Which forms do I need to fill in order to file New York state taxes?
You must determine your New York State residency status. You need to answer these questions:Did you live in an on-campus apartment or an apartment or house off-campus in New York State in 2012?Did you maintain, or rent, the on-campus apartment or off-campus residence for at least 11 months in 2012?Were you physically present in New York State for at least 183 days in 2012?If the answers to all three questions are "Yes", and you were not a full-time undergraduate student (which as an F-1 OPT I assume you were not), you are a New York State resident for tax purposes. Otherwise you are a nonresident.You file Form IT-201, http://www.tax.ny.gov/pdf/curren..., if you are a resident of New York State, Form IT-203, http://www.tax.ny.gov/pdf/curren..., if you are not.

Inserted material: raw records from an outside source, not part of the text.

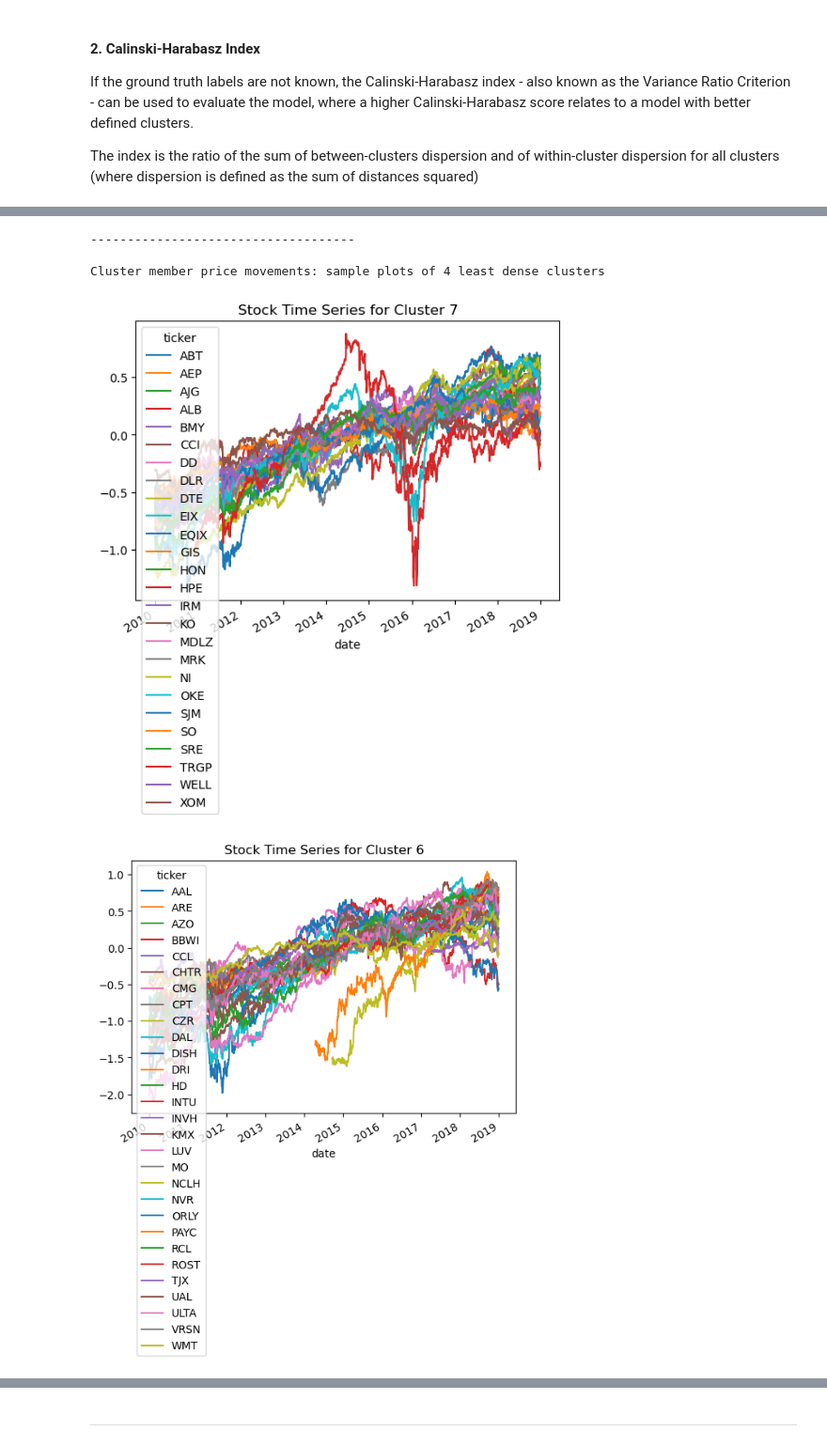
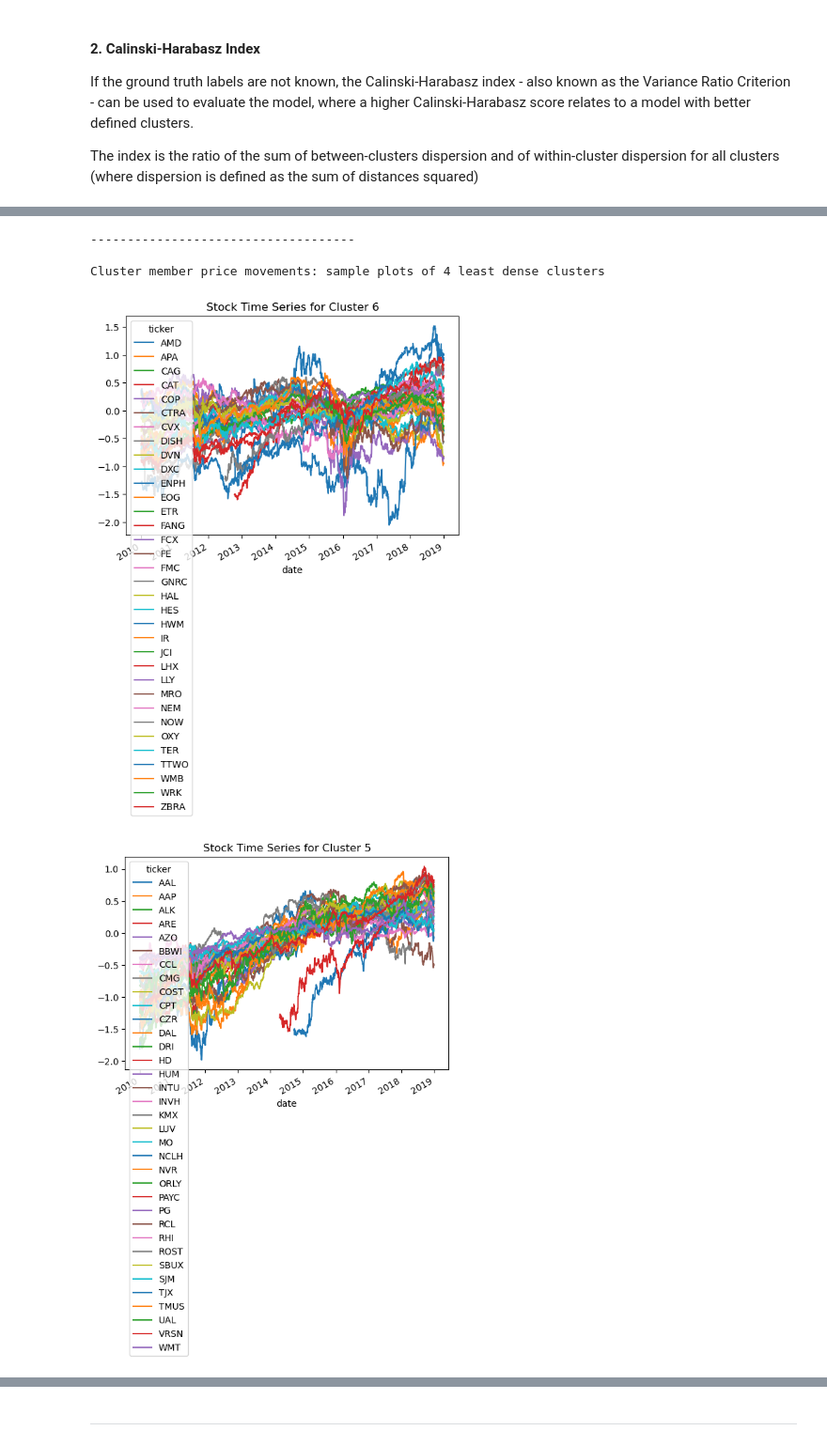
Before and after one commit to kuntojirohan/pairs-trading, a Jupyter notebook: experiments/EDA_ratios_data.ipynb, the cells around one changed output, grey strips where cells are left out. Shown at 94% size. Drawn from its saved outputs; the diff is of its cells as text; code cells hidden in the pictures.

```diff
--- a/experiments/EDA_ratios_data.ipynb
+++ b/experiments/EDA_ratios_data.ipynb
@@ -303,6 +365,6 @@ As we can see from the above heatmaps, the principal components computed by the
 Train a K-means with a pre-defined number of clusters - 11, which follows the sector breakdown based on the GICS norms specified by MSCI. S&P 500 uses the same classification rules.
 # %%
 # Standardise data for clustering
-ratios_5y_final_norm_df = std_normalise_data(ratios_5y_final_df)
-ratios_5y_final_norm_df.head()
+ratios_final_norm_df = std_normalise_data(ratios_final_df)
+ratios_final_norm_df.head()
 # %% [output]
@@ -392,3 +454,5 @@ def plot_elbow_curve(data = pd.DataFrame(), k_min: int=2, k_max: int=50, init: s
     plt.show()
 
     return knee.knee
+
+elbow_point_k = plot_elbow_curve(data=ratios_final_norm_df, k_min=3, k_max=25)
@@ -395,2 +461,0 @@ def plot_elbow_curve(data = pd.DataFrame(), k_min: int=2, k_max: int=50, init: s
-# %%
-elbow_point_k = plot_elbow_curve(data=ratios_5y_final_norm_df, k_min=3, k_max=20)
@@ -404,8 +466,8 @@ We'll pick k=10 and fit K-means model on our data.
 # %%
 k_final = elbow_point_k # we get this value from Elbow test
 km_final = KMeans(n_clusters = k_final, init='k-means++', max_iter=20000, n_init=10, random_state=1500)
-km_final = km_final.fit(ratios_5y_final_norm_df)
-km_final_clusters_df = pd.DataFrame(index=ratios_5y_final_norm_df.index, columns=['cluster', 'sector'])
+km_final = km_final.fit(ratios_final_norm_df)
+km_final_clusters_df = pd.DataFrame(index=ratios_final_norm_df.index, columns=['cluster', 'sector'])
 km_final_clusters_df['cluster'] = km_final.labels_
 km_final_clusters_df['sector'] = [sp500_comp_profile_df[sp500_comp_profile_df.ticker == tkr]['sector'].values[0] for tkr in km_final_clusters_df.index]
 km_final_clusters_df.cluster.value_counts()
@@ -552,7 +616,7 @@ def km_final_plots(data, k: int, labels):
     print('Cluster member price movements: sample plots of 4 least dense clusters\n')
     plot_cluster_members(labels_df)
 
-km_final_plots(ratios_5y_final_norm_df, k_final, labels=km_final.labels_)
+km_final_plots(ratios_final_norm_df, k_final, labels=km_final.labels_)
 # %% [output]
 ------------------------------------
 
@@ -565,5 +629,5 @@ Cluster counts bar chart
 ------------------------------------
 
 Cluster member price movements: sample plots of 4 least dense clusters
-[figure, old version]
+[figure, new version]
-[figure, old version]
+[figure, new version]
```
Also changed, not shown: parts of 47 cells of this notebook.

How do you fill in a State University of New York at Oswego transcript request?
In all USA institutes all aspiring foreigner students are required to submit their academic record of their native country, endorsed by the school or college in original and these documents shall be NOT be returned.If you are applying for pre-college / pre-university courses, you will submit your school records. If applying for post graduate courses then submit your marks list of your graduated course.Transcript = Marks list, academic records (certificates of class performance) these are the documents which you need to take from your college i.e. take duplicate mark sheets or take color photocopies & get it endorsed by your school or college, and submit it in YOUR school / college LOGO sealed envelope.Sometimes, they may not accept color photocopies also, in such case, go back to your school or college and take duplicate marks sheet / qualifying exam completion certificate get it endorsed by the school or college and then submit.Remember : Be careful = Do not submit your ORIGINALs for they will NOT BE RETURNED.